Validator honesty: Validators are paid if there is consensus among them. A small subset of validators not agreeing with the majority will be heavily fined, a large minority or a split will cause more validators to be called upon.

Data availability: The contract specifies which party has to provide what. For example the disputer can make the full code and alleged false output available, while the generator of the output can provide his input. Failure to make available the data constitutes a loss. If only (x/n) validator claims no data access, x validator/s losses something. At some (m/n), more validators can be called upon. More than (y/n) validators cannot access data, responsible party loses.

Non-deterministic code:
If the code is non-deterministic for the given input, the validators return this as the output, and the code creator pays.

If anyone already did something similar that I just don’t know about, please let me know.


#2

Have you read truebit? https://people.cs.uchicago.edu/~teutsch/papers/truebit.pdf

From a quick readthrough of your proposal the main improvements I see truebit make are

  1. A single altruistic honest “validator” is sufficient for the smart contract to return correct code
  2. They use forced errors funded by taxes to make it incentive-compatible (which I think makes its security assumptions different than yours)

also: I don’t think a fixed small validator sample like 3 is secure (since if the validators all agree, there is no escalation); Jack could trustlessly put up a bounty that pays out in the case that a sample 3 validators vote for him; if any single actor controls a fraction p of the total validator pool, in the case that all 3 sampled validators come from him (which happens about 1/p^3 of the time) he should vote for Jack.


#3

Thanks for the comments.

I think this is much simpler then truebit, in part by offloading some of the complexity to software developers, that need to make it compatible with this solution (for example by the signed output to include in initial state).

I disagree. For something not very significant (game bragging rights), when Alice has no reason to think Jack controls any significant portion of a much larger structure (this is not the validator pool of this small game, but for many other applications as well), 3 sounds like a good number.

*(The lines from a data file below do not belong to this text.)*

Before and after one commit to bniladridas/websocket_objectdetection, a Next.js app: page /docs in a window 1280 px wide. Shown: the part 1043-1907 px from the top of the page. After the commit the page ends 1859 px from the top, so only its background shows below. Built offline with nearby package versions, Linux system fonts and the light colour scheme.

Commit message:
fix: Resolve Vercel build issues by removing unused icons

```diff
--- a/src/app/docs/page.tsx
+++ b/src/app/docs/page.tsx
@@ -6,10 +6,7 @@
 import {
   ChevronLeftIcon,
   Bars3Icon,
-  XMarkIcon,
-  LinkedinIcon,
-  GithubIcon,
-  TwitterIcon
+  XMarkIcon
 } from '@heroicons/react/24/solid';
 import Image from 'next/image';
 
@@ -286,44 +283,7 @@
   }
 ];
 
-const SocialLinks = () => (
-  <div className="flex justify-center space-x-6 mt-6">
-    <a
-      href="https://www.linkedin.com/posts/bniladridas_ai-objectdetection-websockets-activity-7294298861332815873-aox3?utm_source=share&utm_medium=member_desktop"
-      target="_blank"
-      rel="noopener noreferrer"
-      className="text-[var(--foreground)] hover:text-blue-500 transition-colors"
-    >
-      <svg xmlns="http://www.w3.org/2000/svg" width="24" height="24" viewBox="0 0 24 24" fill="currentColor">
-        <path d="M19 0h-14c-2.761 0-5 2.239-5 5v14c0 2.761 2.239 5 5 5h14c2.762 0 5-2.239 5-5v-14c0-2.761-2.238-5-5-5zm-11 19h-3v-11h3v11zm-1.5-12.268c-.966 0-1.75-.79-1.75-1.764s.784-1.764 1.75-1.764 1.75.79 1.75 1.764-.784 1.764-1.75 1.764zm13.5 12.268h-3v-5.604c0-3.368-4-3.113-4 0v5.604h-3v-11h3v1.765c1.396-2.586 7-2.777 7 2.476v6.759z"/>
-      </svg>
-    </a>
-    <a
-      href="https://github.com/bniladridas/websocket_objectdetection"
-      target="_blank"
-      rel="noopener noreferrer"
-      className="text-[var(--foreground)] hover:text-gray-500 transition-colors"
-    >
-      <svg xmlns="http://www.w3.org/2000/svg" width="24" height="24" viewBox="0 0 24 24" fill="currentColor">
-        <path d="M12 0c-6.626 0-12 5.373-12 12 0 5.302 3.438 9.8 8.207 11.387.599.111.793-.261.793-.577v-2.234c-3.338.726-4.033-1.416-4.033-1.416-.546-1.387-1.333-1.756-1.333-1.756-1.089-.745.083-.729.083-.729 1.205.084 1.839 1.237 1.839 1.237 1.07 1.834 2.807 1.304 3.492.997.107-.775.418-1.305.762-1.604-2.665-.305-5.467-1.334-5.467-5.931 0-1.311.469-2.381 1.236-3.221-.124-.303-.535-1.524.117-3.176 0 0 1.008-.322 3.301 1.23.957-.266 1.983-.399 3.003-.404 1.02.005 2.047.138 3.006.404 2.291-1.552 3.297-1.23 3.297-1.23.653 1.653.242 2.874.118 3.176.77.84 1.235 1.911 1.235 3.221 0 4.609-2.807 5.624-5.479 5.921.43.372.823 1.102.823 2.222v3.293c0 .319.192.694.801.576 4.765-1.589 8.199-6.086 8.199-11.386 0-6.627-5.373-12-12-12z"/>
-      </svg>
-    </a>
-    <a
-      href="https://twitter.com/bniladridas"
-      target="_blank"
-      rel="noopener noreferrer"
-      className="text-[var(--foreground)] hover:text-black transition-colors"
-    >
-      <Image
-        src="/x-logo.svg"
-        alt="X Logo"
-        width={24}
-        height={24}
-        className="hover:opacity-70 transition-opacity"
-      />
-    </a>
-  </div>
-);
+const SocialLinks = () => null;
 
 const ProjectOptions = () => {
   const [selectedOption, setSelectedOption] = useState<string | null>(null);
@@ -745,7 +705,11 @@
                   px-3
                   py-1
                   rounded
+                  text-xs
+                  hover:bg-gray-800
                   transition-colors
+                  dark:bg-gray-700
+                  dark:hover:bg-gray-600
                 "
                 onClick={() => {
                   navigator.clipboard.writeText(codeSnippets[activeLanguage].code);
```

But lets assume Jack is an evil mastermind in his free time, controlling 51% of the pool. It is still bad for him to cheat. If he cheats and gets caught (7/8 of the time, assuming he will not cheat unless he controls all validators), he loses many points and a small fee for cheating. If he gets away with it (1/8), he only wins one point. If he risks misusing the validators, he may lose the validator deposit (lets say 100X expected gain, for example), and it is possible to make the first validators vote before the identify of the last validators is known. PoS makes it really easy to skew the economics into “cheating makes no financial sense”.